Yesterday the House Judiciary Committee held a hearing on punishments for and remedies against online copyright infringement. One of the speakers was David Bitkower, Acting Deputy Assistant Attorney General, who laid out the wishes of the Obama administration.
After praising previous successes, such as the shutdown of Megaupload and the prosecution of several IMAGiNE members, Bitkower explained the evolving challenges copyright holders are dealing with.
From illegal piano rolls in the early 1900s to floppy disks a century later, new technologies have presented new threats, he argued. With the rise of broadband access this process has worsened and the most recent challenge is combating illegal streaming services.
“One new challenge confronting copyright owners and law enforcement authorities is the rise of Internet ‘streaming’ as the dominant means of disseminating many types of copyrighted content online. This activity also derives from advances in technology: in this case, the growth in availability of high-speed Internet to the average consumer,” Bitkower said.
The problem for the Department of Justice and copyright holders is that these services are harder to prosecute. Technically, streaming doesn’t count as distribution but as a public performance, which can only be charged as a misdemeanor.
The administration tried to remedy this in 2012, by implementing the SOPA and PIPA bills, but these were shelved after public outrage. Many people feared that uploading copyrighted YouTube videos could possibly land them in jail and took their concerns to the streets.
However, fast forward a few years and the same plan is back on the table.
“The Administration recommends that Congress amend the law to create a felony penalty for unauthorized Internet streaming. Specifically, we recommend the creation of legislation to establish a felony charge for infringement through unauthorized public performances conducted for commercial advantage or private financial gain,” Bitkower explained.
“It would emphasize the seriousness of the threat that unauthorized streaming poses to legitimate copyright holders, clarify the scope of conduct deemed to be illegal in order to deter potential infringers, and provide the Department with an important tool to prosecute and deter illicit Internet streaming.”
In addition to criminalizing illicit streaming, Bitkower also called for persistent funds to support its international operations.

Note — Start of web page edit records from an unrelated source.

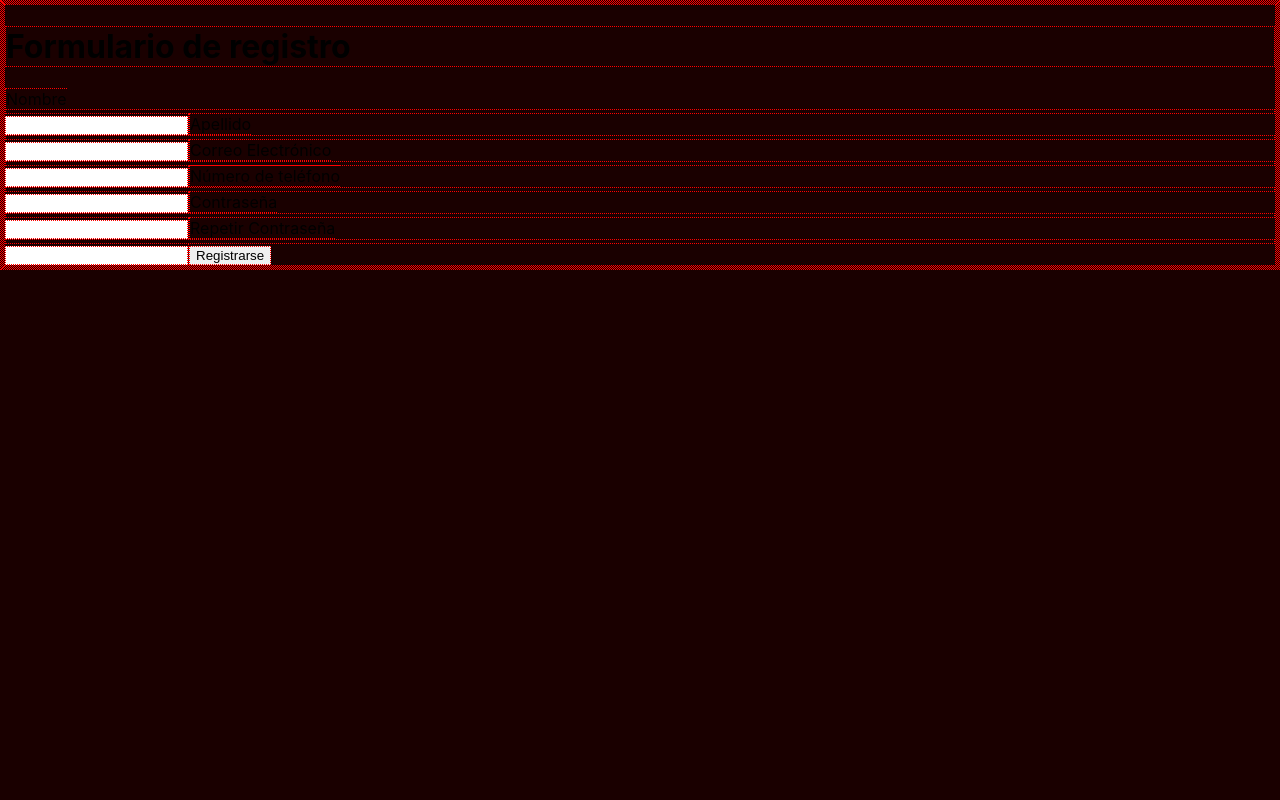
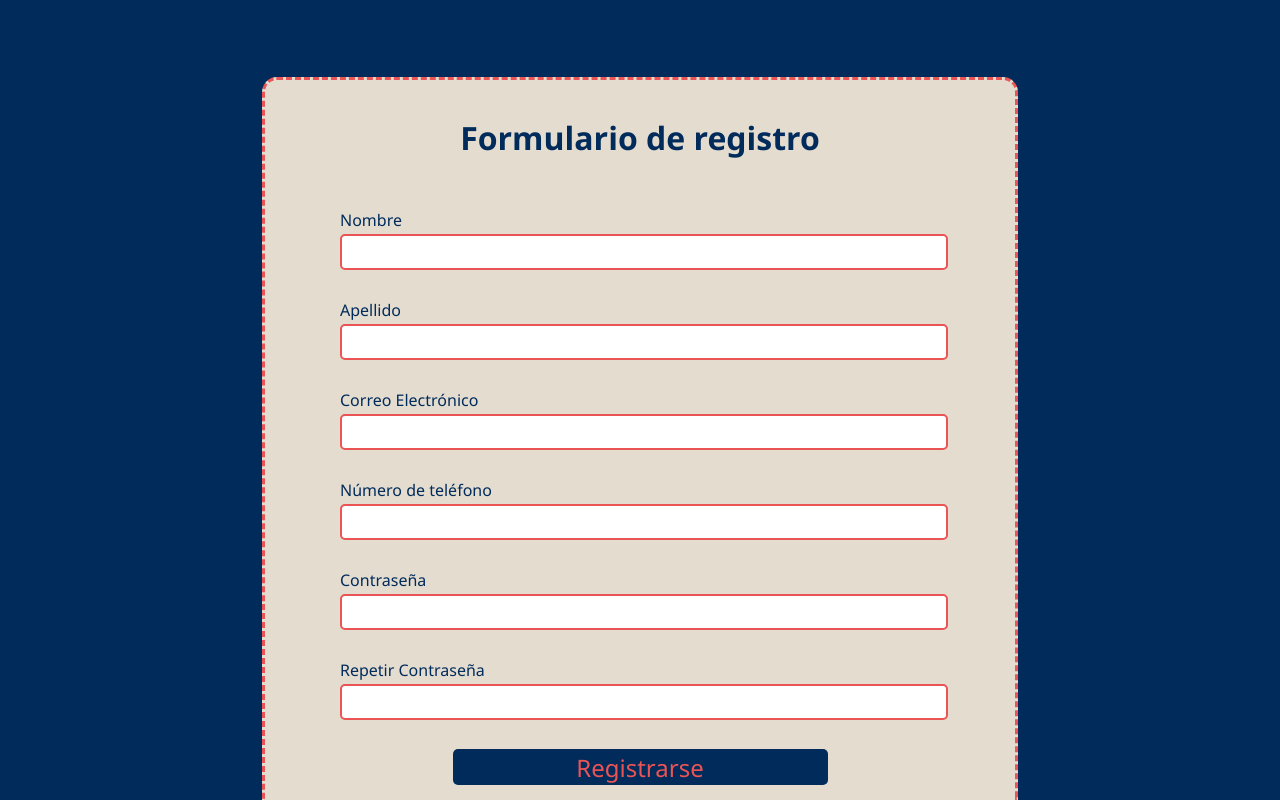
Before and after one commit to SaturnRingz/React.js, a React (Create React App) app: page /register in a window 1280 px wide. Built offline with nearby package versions, Linux system fonts and the light colour scheme.

Commit message:
add style to the app

```diff
--- a/src/App.css
+++ b/src/App.css
@@ -1,16 +1,72 @@
 *{
-  border: 1px dotted red;
-  --bone: #F5EDCE;
-  --blue: #89C4E1;
-  --purple: #58287F;
-  --brown: #1A0000;
+  /*------color-------*/
+  /*fuente: https://colorhunt.co/palette/f9f5ebe4dccfea5455002b5b*/
+  --bone: #F9F5EB;
+  --dark-bone: #E4DCCF;
+  --coral: #EA5455;
+  --blue: #002B5B;
+  /*----font-size------*/
+  --sm:1rem;
+  --md:1.5rem;
+  --lg:2rem;
+
+  font-family:'Segoe UI', Tahoma, Geneva, Verdana, sans-serif;
+}
+
+h1{
+  align-self: center;
+  font-size: var(--lg);
+  color: var(--blue)
 }
 
 body{
-max-width: 100vw;
-max-height: 100vh;
-background-color: var(--brown);
+background-color: var(--blue);
+height: 100vh;
+display: flex;
+flex-direction: column;
+justify-content: flex-end;
 }
 
-.App {
+.main-content{
+  border: 3px dashed var(--coral);
+  border-bottom: none;
+  border-radius: 15px 15px 0 0;
+  background-color: var(--dark-bone);
+  width: min(70vw - 5px, 750px);
+  height: 90vh;
+  margin-inline: auto;
 }
+
+#register-form{
+  width: 100%;
+  height: 100%;
+  display: flex;
+  flex-direction: column;
+  justify-content: space-around;
+
+}
+
+.labeled-input{
+  align-self: center;
+  width: 80%;
+  color: var(--blue);
+  font-weight: 500;
+}
+
+.register-input{
+  width: 100%;
+  height: 30px;
+  border: 2px solid var(--coral);
+  border-radius: 5px;
+}
+
+.register-button{
+  align-self: center;
+  width: 50%;
+  height: 5%;
+  border-radius: 5px;
+  border: none;
+  background-color: var(--blue);
+  color: var(--coral);
+  font-size: var(--md);
+}
```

In recent years the DoJ has educated police forces abroad to deal with copyright infringement. This apparently includes training on very basic skills, such as how to connect to the Internet in the first place.

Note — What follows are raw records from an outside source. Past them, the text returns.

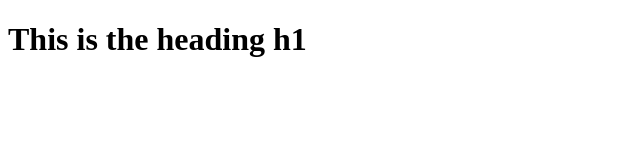
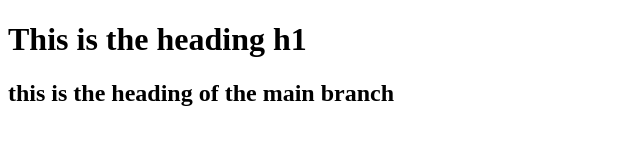
Before and after one commit to Aneeket21/demo, a plain HTML site: page index.html in a window 1280 px wide. Shown: the whole page, without its empty margins (0-640 px from the left). Drawn offline with Linux system fonts and the light colour scheme.

Commit message:
added new feature

```diff
--- a/index.html
+++ b/index.html
@@ -7,5 +7,6 @@
 </head>
 <body>
     <h1>This is the heading h1</h1>
+    <h2> this is the heading of the main branch </h2>
 </body>
 </html>
```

“The program has realized numerous successes, including a Ukrainian police officer who, after receiving training, was able to use a dial-up Internet connection from his home computer to bring down the largest illegal file sharing service in his country,” Bitkower said.
The international program helped to shut down Megaupload, but could also target The Pirate Bay through tools such as “diplomatic and trade-based pressure.” Worryingly, the United States has trouble getting the facts rights, as it believes that the political Pirate Party is connected to The Pirate Bay.
“In addition to the Mega Conspiracy described above, we have seen The Pirate Bay start as a file sharing site for unauthorized copies of works in Sweden, expand to other countries, and even develop its own political party in Europe,” Bitkower noted.
Mistakes aside, it’s clear that the Obama administration hasn’t lost its focus on copyright infringement.
All recommendations are aimed at more prosecutions, more international pressure and tougher punishments for pirates. Time will tell whether they can get Congress to agree this time around.